[Opening DATA FOR ANALYSIS section]
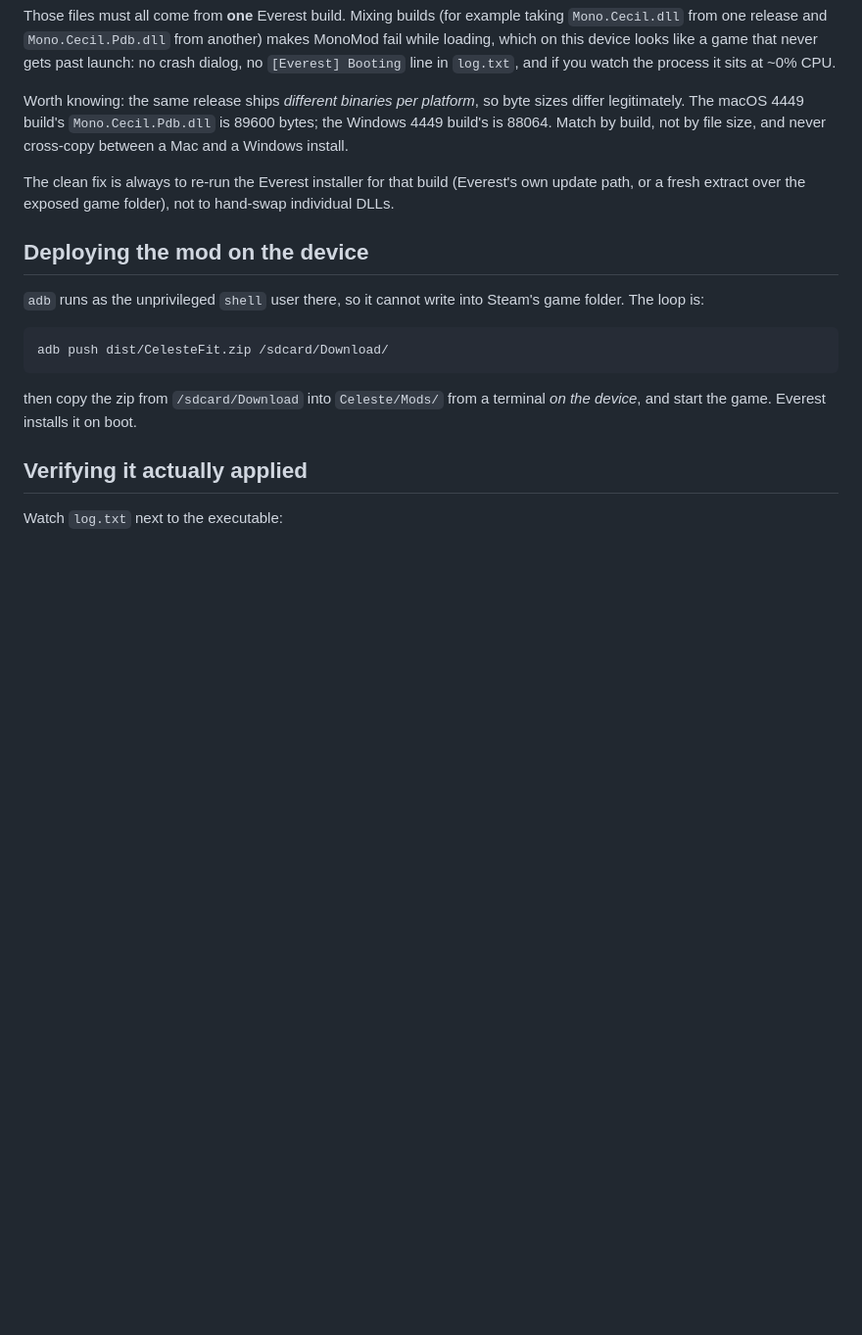
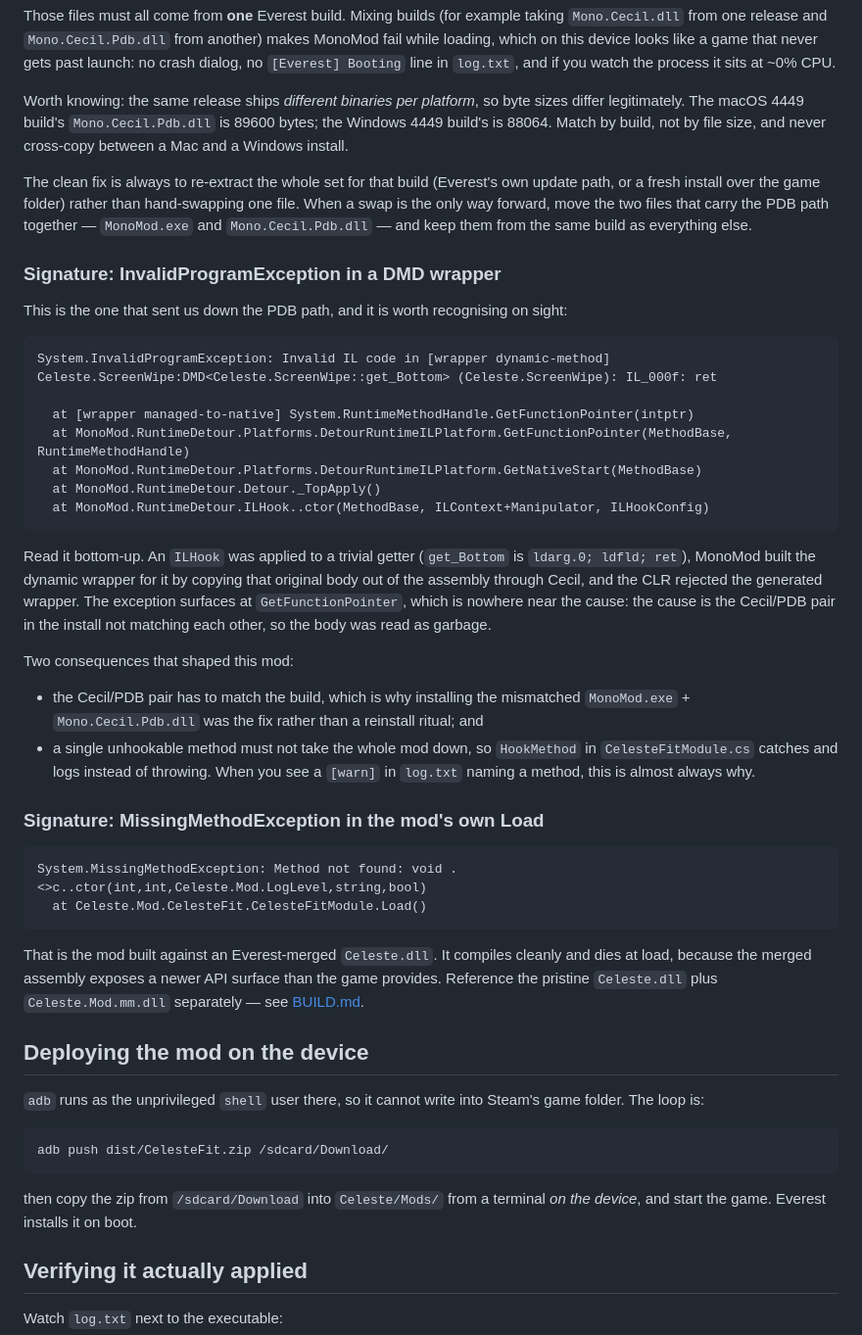
Before and after one commit to jevonlipsey/celeste-43aspect, a Markdown page: docs/HANDHELD-NOTES.md, the part around the change. Shown at 98% size. Drawn GitHub-style; blank space fills up the shorter version.

Commit message:
docs: record the two failure signatures from the handheld bring-up
Both looked like mod bugs and were not:

- InvalidProgramException naming a DMD wrapper for a trivial getter, thrown at
  GetFunctionPointer: MonoMod copying the original body through a mismatched
  Cecil/PDB pair, read as garbage. Fixed by installing a matching MonoMod.exe +
  Mono.Cecil.Pdb.dll, and it is why HookMethod logs instead of throwing.
- MissingMethodException in Load: built against an Everest-merged Celeste.dll.

````diff
--- a/docs/HANDHELD-NOTES.md
+++ b/docs/HANDHELD-NOTES.md
@@ -18,7 +18,38 @@ Those files must all come from **one** Everest build. Mixing builds (for example
 
 Worth knowing: the same release ships *different binaries per platform*, so byte sizes differ legitimately. The macOS 4449 build's `Mono.Cecil.Pdb.dll` is 89600 bytes; the Windows 4449 build's is 88064. Match by build, not by file size, and never cross-copy between a Mac and a Windows install.
 
-The clean fix is always to re-run the Everest installer for that build (Everest's own update path, or a fresh extract over the exposed game folder), not to hand-swap individual DLLs.
+The clean fix is always to re-extract the whole set for that build (Everest's own update path, or a fresh install over the game folder) rather than hand-swapping one file. When a swap is the only way forward, move the two files that carry the PDB path together — `MonoMod.exe` and `Mono.Cecil.Pdb.dll` — and keep them from the same build as everything else.
+
+### Signature: InvalidProgramException in a DMD wrapper
+
+This is the one that sent us down the PDB path, and it is worth recognising on sight:
+
+```text
+System.InvalidProgramException: Invalid IL code in [wrapper dynamic-method]
+Celeste.ScreenWipe:DMD<Celeste.ScreenWipe::get_Bottom> (Celeste.ScreenWipe): IL_000f: ret
+
+  at [wrapper managed-to-native] System.RuntimeMethodHandle.GetFunctionPointer(intptr)
+  at MonoMod.RuntimeDetour.Platforms.DetourRuntimeILPlatform.GetFunctionPointer(MethodBase, RuntimeMethodHandle)
+  at MonoMod.RuntimeDetour.Platforms.DetourRuntimeILPlatform.GetNativeStart(MethodBase)
+  at MonoMod.RuntimeDetour.Detour._TopApply()
+  at MonoMod.RuntimeDetour.ILHook..ctor(MethodBase, ILContext+Manipulator, ILHookConfig)
+```
+
+Read it bottom-up. An `ILHook` was applied to a trivial getter (`get_Bottom` is `ldarg.0; ldfld; ret`), MonoMod built the dynamic wrapper for it by copying that original body out of the assembly through Cecil, and the CLR rejected the generated wrapper. The exception surfaces at `GetFunctionPointer`, which is nowhere near the cause: the cause is the Cecil/PDB pair in the install not matching each other, so the body was read as garbage.
+
+Two consequences that shaped this mod:
+
+- the Cecil/PDB pair has to match the build, which is why installing the mismatched `MonoMod.exe` + `Mono.Cecil.Pdb.dll` was the fix rather than a reinstall ritual; and
+- a single unhookable method must not take the whole mod down, so `HookMethod` in `CelesteFitModule.cs` catches and logs instead of throwing. When you see a `[warn]` in `log.txt` naming a method, this is almost always why.
+
+### Signature: MissingMethodException in the mod's own Load
+
+```text
+System.MissingMethodException: Method not found: void .<>c..ctor(int,int,Celeste.Mod.LogLevel,string,bool)
+  at Celeste.Mod.CelesteFit.CelesteFitModule.Load()
+```
+
+That is the mod built against an Everest-merged `Celeste.dll`. It compiles cleanly and dies at load, because the merged assembly exposes a newer API surface than the game provides. Reference the pristine `Celeste.dll` plus `Celeste.Mod.mm.dll` separately — see [BUILD.md](../BUILD.md).
 
 ## Deploying the mod on the device
 
````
[Closing DATA FOR ANALYSIS section]
GOAL OF THE EXERCISE | Lines with the word "naming" in them are the answer; report each one from the data.

RESPONSE TO THIS TASK |
- InvalidProgramException naming a DMD wrapper for a trivial getter, thrown at
+- a single unhookable method must not take the whole mod down, so `HookMethod` in `CelesteFitModule.cs` catches and logs instead of throwing. When you see a `[warn]` in `log.txt` naming a method, this is almost always why.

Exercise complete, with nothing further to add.